#### TASK DETAILS:
Your task is to find every line of the data that holds the string "중에서요" and copy it.

################

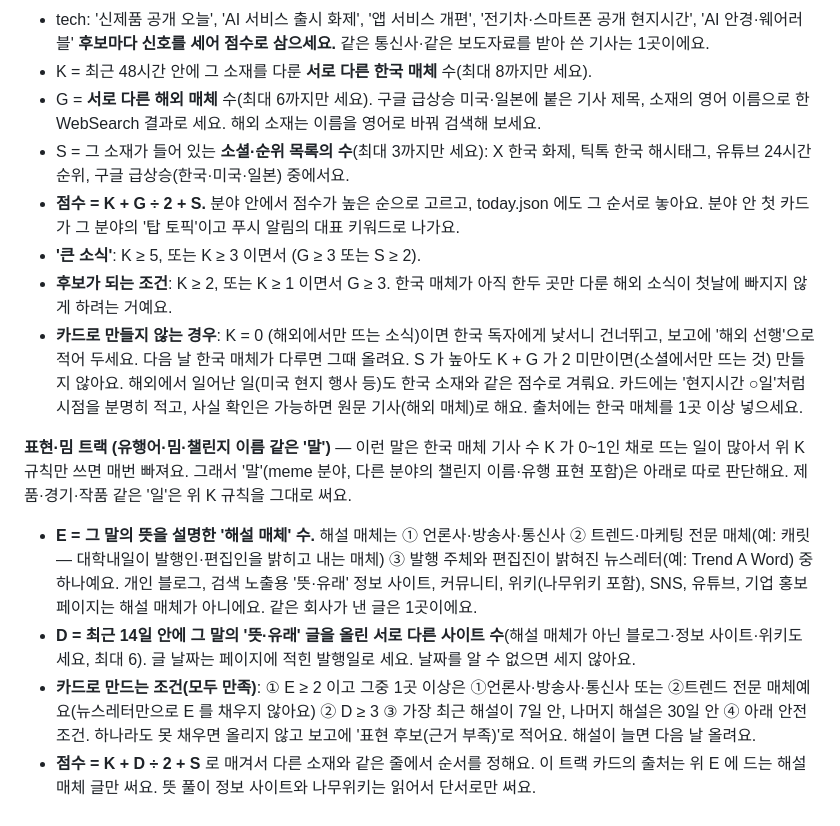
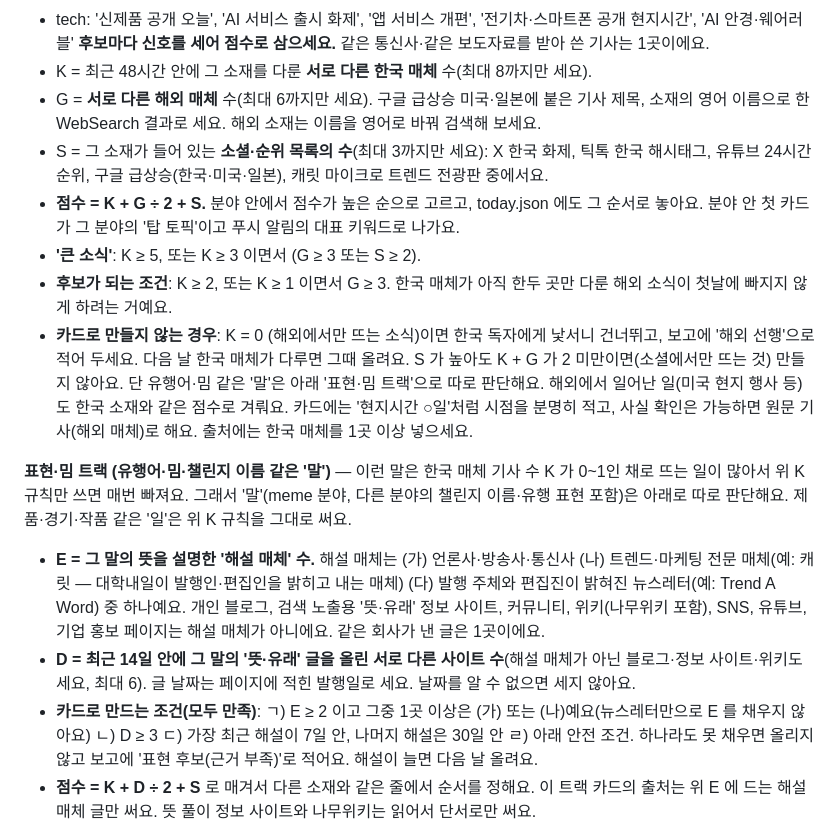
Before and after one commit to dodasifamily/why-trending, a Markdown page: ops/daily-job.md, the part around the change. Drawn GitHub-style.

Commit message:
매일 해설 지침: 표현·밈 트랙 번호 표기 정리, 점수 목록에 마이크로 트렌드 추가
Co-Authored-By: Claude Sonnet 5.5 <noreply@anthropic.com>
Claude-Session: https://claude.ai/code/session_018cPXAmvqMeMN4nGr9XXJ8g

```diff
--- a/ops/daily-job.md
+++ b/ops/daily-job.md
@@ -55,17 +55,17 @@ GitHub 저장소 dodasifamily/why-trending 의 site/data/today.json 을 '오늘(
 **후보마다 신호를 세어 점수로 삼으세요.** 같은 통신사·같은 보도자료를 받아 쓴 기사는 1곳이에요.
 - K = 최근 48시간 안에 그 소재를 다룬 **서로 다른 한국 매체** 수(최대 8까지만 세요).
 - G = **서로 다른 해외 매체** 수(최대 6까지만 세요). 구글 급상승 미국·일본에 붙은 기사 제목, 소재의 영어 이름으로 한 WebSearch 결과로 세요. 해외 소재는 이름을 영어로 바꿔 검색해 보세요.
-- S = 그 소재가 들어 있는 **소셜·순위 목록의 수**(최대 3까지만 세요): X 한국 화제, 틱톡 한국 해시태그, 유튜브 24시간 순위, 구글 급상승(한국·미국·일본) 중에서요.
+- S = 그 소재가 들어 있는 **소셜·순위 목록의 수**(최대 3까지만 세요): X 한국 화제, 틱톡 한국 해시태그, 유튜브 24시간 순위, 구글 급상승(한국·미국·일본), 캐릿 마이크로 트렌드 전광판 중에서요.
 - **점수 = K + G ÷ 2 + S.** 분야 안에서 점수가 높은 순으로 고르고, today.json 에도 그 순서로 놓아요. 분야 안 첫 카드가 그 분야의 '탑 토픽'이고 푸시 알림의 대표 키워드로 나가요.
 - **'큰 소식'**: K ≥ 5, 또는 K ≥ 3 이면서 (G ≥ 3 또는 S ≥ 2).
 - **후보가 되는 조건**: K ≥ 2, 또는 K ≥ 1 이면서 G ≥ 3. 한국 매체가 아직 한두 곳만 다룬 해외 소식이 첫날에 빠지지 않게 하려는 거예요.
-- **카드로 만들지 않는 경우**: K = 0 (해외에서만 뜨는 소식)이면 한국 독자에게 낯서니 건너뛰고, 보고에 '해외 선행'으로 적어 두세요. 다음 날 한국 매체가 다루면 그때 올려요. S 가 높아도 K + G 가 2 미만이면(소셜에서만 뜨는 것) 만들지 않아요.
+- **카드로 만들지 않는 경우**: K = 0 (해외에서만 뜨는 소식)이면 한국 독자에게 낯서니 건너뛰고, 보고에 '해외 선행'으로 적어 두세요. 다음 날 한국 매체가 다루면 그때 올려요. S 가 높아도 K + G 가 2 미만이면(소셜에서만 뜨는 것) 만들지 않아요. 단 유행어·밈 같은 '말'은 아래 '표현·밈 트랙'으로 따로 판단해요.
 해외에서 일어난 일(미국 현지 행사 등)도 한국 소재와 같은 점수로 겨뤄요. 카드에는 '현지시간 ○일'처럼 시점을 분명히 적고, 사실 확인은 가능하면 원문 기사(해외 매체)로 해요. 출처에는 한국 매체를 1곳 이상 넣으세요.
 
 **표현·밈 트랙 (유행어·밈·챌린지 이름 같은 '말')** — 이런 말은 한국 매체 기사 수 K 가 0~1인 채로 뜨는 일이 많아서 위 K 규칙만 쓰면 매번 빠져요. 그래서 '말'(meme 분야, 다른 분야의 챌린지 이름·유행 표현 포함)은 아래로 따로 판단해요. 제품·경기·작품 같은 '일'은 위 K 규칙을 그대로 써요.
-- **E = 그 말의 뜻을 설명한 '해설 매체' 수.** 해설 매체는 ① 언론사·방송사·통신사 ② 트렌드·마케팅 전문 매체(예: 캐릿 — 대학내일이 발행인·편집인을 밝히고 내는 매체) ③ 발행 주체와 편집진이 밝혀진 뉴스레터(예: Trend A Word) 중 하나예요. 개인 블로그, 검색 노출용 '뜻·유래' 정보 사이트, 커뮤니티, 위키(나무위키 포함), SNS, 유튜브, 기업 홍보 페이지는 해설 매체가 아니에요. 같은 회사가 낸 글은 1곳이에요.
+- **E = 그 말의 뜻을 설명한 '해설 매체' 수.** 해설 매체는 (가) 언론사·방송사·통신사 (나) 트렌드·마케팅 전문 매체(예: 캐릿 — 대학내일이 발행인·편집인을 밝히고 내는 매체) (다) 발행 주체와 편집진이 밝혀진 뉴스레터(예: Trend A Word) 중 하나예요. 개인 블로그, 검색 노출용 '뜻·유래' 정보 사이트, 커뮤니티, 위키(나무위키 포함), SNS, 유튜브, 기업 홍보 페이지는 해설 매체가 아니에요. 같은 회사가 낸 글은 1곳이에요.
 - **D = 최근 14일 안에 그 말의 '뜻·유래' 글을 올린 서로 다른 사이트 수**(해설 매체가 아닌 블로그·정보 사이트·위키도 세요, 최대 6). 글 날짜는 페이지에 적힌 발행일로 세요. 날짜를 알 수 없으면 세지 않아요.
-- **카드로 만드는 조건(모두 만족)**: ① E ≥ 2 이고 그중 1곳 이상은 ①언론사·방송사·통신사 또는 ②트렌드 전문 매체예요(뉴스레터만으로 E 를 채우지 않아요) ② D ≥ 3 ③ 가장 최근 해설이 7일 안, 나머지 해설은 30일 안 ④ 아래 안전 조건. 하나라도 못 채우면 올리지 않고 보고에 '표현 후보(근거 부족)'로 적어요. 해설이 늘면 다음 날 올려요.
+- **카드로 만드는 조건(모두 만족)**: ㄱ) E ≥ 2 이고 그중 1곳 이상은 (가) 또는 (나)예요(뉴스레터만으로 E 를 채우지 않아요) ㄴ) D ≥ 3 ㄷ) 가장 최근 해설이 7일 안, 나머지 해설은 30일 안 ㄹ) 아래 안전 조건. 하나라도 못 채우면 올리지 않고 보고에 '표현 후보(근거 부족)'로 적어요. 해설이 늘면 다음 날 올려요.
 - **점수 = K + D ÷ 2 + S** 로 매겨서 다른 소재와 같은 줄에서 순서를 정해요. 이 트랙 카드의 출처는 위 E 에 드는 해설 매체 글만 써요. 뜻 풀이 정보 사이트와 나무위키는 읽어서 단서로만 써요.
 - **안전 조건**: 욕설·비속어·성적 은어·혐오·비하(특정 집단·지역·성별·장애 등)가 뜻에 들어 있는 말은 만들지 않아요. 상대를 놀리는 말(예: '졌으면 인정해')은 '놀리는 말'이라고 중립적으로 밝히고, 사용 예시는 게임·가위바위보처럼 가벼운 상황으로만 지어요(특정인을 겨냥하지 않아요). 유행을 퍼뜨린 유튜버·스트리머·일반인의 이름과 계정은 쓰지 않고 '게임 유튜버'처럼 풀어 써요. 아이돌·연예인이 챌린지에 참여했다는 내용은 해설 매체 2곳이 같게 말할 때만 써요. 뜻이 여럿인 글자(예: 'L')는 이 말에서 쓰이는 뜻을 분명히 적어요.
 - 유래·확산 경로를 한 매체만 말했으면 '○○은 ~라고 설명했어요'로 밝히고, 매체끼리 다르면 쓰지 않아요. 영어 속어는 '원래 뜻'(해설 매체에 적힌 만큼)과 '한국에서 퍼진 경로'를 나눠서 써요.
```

################

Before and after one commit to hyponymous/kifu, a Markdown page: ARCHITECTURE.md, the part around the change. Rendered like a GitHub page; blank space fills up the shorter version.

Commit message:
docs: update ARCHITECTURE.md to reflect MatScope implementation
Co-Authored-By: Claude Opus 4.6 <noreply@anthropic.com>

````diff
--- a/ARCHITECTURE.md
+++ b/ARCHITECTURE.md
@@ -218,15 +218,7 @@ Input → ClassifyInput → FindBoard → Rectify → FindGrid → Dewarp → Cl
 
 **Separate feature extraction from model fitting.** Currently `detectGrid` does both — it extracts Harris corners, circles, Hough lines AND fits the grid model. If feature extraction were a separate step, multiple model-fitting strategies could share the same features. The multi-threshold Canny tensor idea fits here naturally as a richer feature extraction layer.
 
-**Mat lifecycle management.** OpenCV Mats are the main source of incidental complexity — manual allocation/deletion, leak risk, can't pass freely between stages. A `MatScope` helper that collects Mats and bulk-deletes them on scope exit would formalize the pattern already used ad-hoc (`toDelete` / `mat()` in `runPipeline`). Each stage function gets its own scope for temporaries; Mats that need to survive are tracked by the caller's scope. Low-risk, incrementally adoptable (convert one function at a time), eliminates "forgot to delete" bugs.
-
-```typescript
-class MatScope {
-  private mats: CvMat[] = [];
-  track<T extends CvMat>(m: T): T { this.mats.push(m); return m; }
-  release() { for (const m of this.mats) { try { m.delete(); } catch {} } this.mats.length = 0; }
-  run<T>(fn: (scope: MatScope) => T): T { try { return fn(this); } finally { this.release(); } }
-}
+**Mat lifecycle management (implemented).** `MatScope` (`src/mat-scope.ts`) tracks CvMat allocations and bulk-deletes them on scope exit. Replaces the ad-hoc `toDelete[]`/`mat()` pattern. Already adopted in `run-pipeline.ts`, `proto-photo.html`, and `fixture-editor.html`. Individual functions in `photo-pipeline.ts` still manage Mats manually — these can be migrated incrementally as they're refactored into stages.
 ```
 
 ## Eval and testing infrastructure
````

################

#### TASK RESULT:
-- S = 그 소재가 들어 있는 **소셜·순위 목록의 수**(최대 3까지만 세요): X 한국 화제, 틱톡 한국 해시태그, 유튜브 24시간 순위, 구글 급상승(한국·미국·일본) 중에서요.
+- S = 그 소재가 들어 있는 **소셜·순위 목록의 수**(최대 3까지만 세요): X 한국 화제, 틱톡 한국 해시태그, 유튜브 24시간 순위, 구글 급상승(한국·미국·일본), 캐릿 마이크로 트렌드 전광판 중에서요.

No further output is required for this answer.